(Available records)
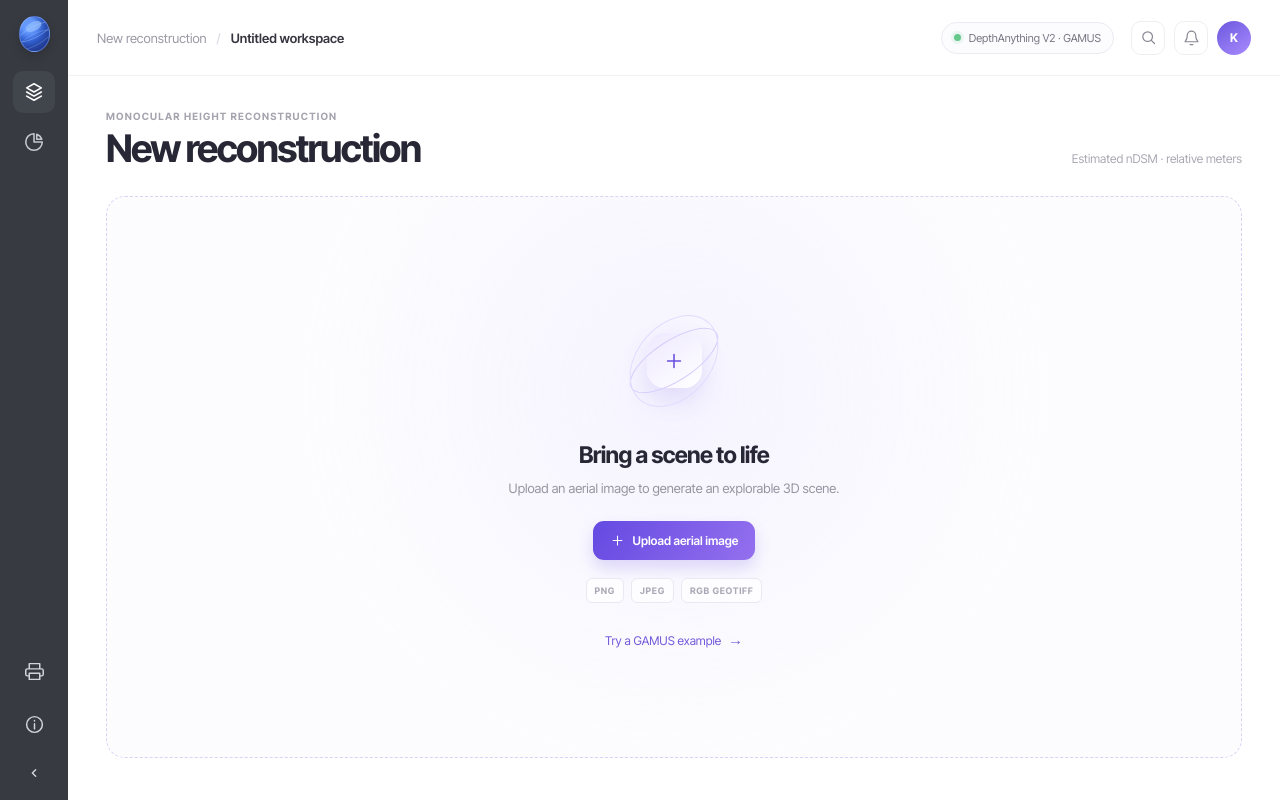
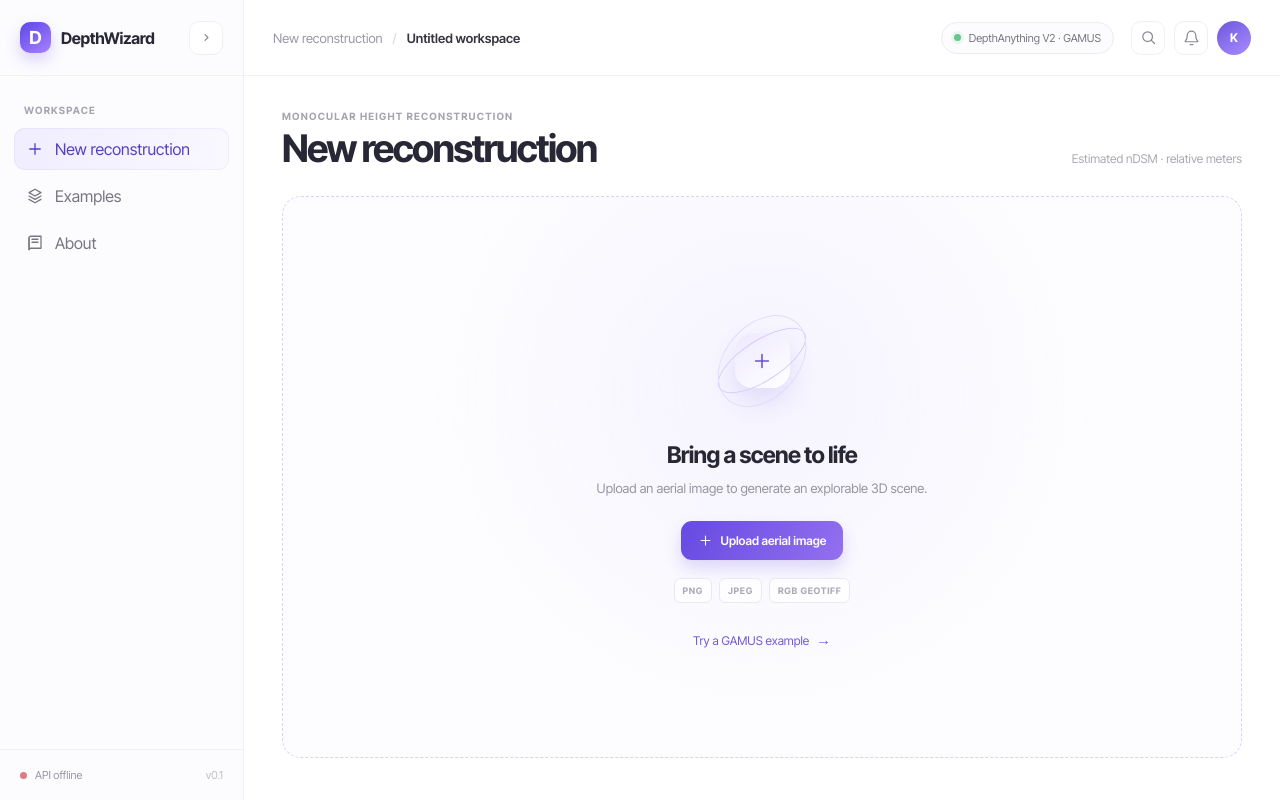
Before and after one commit to ku7nal/DHARVI, a React (Vite) app in the folder frontend/: page / in a window 1280 px wide. Built offline with nearby package versions, Linux system fonts and the light colour scheme; no server answers.

Commit message:
Revert reference sidebar rail

```diff
--- a/frontend/src/App.tsx
+++ b/frontend/src/App.tsx
@@ -9,7 +9,7 @@ type PredictionState = "idle" | "processing" | "success" | "error";
 
 const ACCEPTED_FORMATS = ".png,.jpg,.jpeg,.tif,.tiff";
 
-function Icon({ name }: { name: "plus" | "layers" | "book" | "search" | "bell" | "chevron" | "pie" | "print" | "info" }) {
+function Icon({ name }: { name: "plus" | "layers" | "book" | "search" | "bell" | "chevron" }) {
   const paths = {
     plus: <><path d="M12 5v14M5 12h14" /></>,
     layers: <><path d="m12 3 8 4.5-8 4.5-8-4.5L12 3Z" /><path d="m4 12 8 4.5 8-4.5M4 16.5 12 21l8-4.5" /></>,
@@ -17,9 +17,6 @@ function Icon({ name }: { name: "plus" | "layers" | "book" | "search" | "bell" |
     search: <><circle cx="10.8" cy="10.8" r="6.8" /><path d="m16 16 4.5 4.5" /></>,
     bell: <><path d="M18 9a6 6 0 0 0-12 0c0 7-3 7-3 9h18c0-2-3-2-3-9ZM10 22h4" /></>,
     chevron: <path d="m8 10 4 4 4-4" />,
-    pie: <><path d="M12 3v9h9A9 9 0 1 1 12 3Z" /><path d="M15 3.5A9 9 0 0 1 20.5 9H15V3.5Z" /></>,
-    print: <><path d="M6 9V3h12v6M6 17H4a2 2 0 0 1-2-2v-4a2 2 0 0 1 2-2h16a2 2 0 0 1 2 2v4a2 2 0 0 1-2 2h-2" /><path d="M6 14h12v7H6z" /></>,
-    info: <><circle cx="12" cy="12" r="9" /><path d="M12 11v6M12 7.5v.5" /></>,
   };
 
   return (
@@ -30,7 +27,7 @@ function Icon({ name }: { name: "plus" | "layers" | "book" | "search" | "bell" |
 }
 
 function BrandMark() {
-  return <div className="brand-mark" aria-hidden="true"><span className="globe-highlight" /><span className="globe-line globe-line-one" /><span className="globe-line globe-line-two" /></div>;
+  return <div className="brand-mark" aria-hidden="true">D</div>;
 }
 
 function App() {
@@ -118,15 +115,25 @@ function App() {
           </div>
 
           <nav className="navigation" aria-label="Main navigation">
-            <button className={`nav-item rail-item ${activeNav !== "About" ? "active" : ""}`} aria-label="Layers" onClick={() => setActiveNav("Examples")}><Icon name="layers" /><span>Examples</span></button>
-            <button className={`nav-item rail-item ${activeNav === "About" ? "active" : ""}`} aria-label="Analysis" onClick={() => setActiveNav("About")}><Icon name="pie" /><span>About</span></button>
+            <p className="nav-label">Workspace</p>
+            <button className={`nav-item ${activeNav === "New reconstruction" ? "active" : ""}`} onClick={() => setActiveNav("New reconstruction")}>
+              <Icon name="plus" />
+              <span>New reconstruction</span>
+            </button>
+            <button className={`nav-item ${activeNav === "Examples" ? "active" : ""}`} onClick={() => setActiveNav("Examples")}>
+              <Icon name="layers" />
+              <span>Examples</span>
+            </button>
+            <button className={`nav-item ${activeNav === "About" ? "active" : ""}`} onClick={() => setActiveNav("About")}>
+              <Icon name="book" />
+              <span>About</span>
+            </button>
           </nav>
 
           <div className="sidebar-footer">
-            <button className="rail-footer-button" aria-label="Print"><Icon name="print" /></button>
-            <button className="rail-footer-button" aria-label="Information"><Icon name="info" /></button>
-            <span className="rail-divider" />
-            <button className="rail-footer-button rail-bottom-collapse" aria-label={sidebarCollapsed ? "Expand sidebar" : "Collapse sidebar"} onClick={() => setSidebarCollapsed((collapsed) => !collapsed)}><Icon name="chevron" /></button>
+            <span className={`status-dot ${backendStatus}`} />
+            <span>{statusLabel}</span>
+            <span className="version-label">v0.1</span>
           </div>
         </aside>
 
--- a/frontend/src/styles.css
+++ b/frontend/src/styles.css
@@ -221,33 +221,3 @@ h1 { margin-bottom: 0; font-family: "Inter Tight", sans-serif; font-size: clamp(
   .benchmark-comparison { grid-template-columns: 1fr; padding: 0 15px 15px; }
   .benchmark-footer { align-items: start; flex-direction: column; padding: 12px 15px; }
 }
-
-/* Reference-style narrow navigation rail */
-.app-window { grid-template-columns: 68px minmax(0, 1fr); }
-.app-window.sidebar-collapsed { grid-template-columns: 68px minmax(0, 1fr); }
-.sidebar { width: 68px; border-right: 0; background: #373a40; color: #9da2aa; }
-.brand-row { height: 64px; justify-content: center; padding: 14px 0 10px; border-bottom: 0; }
-.brand-mark { width: 36px; height: 36px; position: relative; overflow: hidden; border: 1px solid rgba(255,255,255,.18); border-radius: 50%; color: transparent; background: radial-gradient(circle at 31% 25%, #679bff 0 20%, #386be0 47%, #263e9f 100%); box-shadow: inset -5px -5px 10px rgba(17,31,97,.45), 0 4px 10px rgba(0,0,0,.17); }
-.globe-highlight { position: absolute; inset: 5px 7px auto 5px; height: 9px; border-radius: 50%; background: rgba(153,194,255,.65); transform: rotate(-25deg); }
-.globe-line { position: absolute; right: -4px; left: -4px; height: 12px; border: 1px solid rgba(170,205,255,.4); border-radius: 50%; transform: rotate(-28deg); }
-.globe-line-one { top: 9px; }.globe-line-two { top: 17px; opacity: .65; }
-.brand-name, .sidebar-collapse, .nav-label, .nav-item span, .sidebar-footer > span { display: none; }
-.navigation { display: flex; align-items: center; flex-direction: column; gap: 8px; padding: 7px 9px 0; }
-.nav-item { width: 42px; height: 42px; justify-content: center; padding: 0; border-radius: 10px; color: #c4c8ce; }
-.nav-item + .nav-item { margin-top: 0; }
-.nav-item:hover { color: #f4f5f7; background: #41454c; transform: none; }
-.nav-item.active { color: #fff; background: #41454c; box-shadow: none; }
-.nav-item .icon { width: 22px; height: 22px; }
-.sidebar-footer { display: flex; align-items: center; flex-direction: column; gap: 15px; margin-top: auto; padding: 0 0 13px; border-top: 0; }
-.rail-footer-button { width: 42px; height: 38px; display: grid; place-items: center; padding: 0; border: 0; color: #d1d4d8; background: transparent; }
-.rail-footer-button:hover { color: #fff; }
-.rail-footer-button .icon { width: 21px; height: 21px; }
-.rail-divider { width: 43px; height: 1px; margin: 1px 0 1px; background: #60636a; }
-.rail-bottom-collapse { height: 29px; }
-.rail-bottom-collapse .icon { width: 20px; height: 20px; transform: rotate(90deg); }
-.sidebar-collapsed .brand-row { justify-content: center; padding: 14px 0 10px; }
-.sidebar-collapsed .navigation { padding-right: 9px; padding-left: 9px; }
-.sidebar-collapsed .nav-item { justify-content: center; padding: 0; }
-.sidebar-collapsed .sidebar-footer { justify-content: initial; padding-right: 0; padding-left: 0; }
-
-@media (max-width: 850px) { .app-window, .app-window.sidebar-collapsed { grid-template-columns: 68px minmax(0, 1fr); }.sidebar { min-height: 100vh; border-right: 0; border-bottom: 0; }.navigation { display: flex; padding: 7px 9px 0; }.nav-item span { display: none; }.sidebar-footer { display: flex; } }
```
(End Available records)
■ Brief
Your answer should be a single number: the tally of lines in the entries that include the word "return".

■ Response to the task
3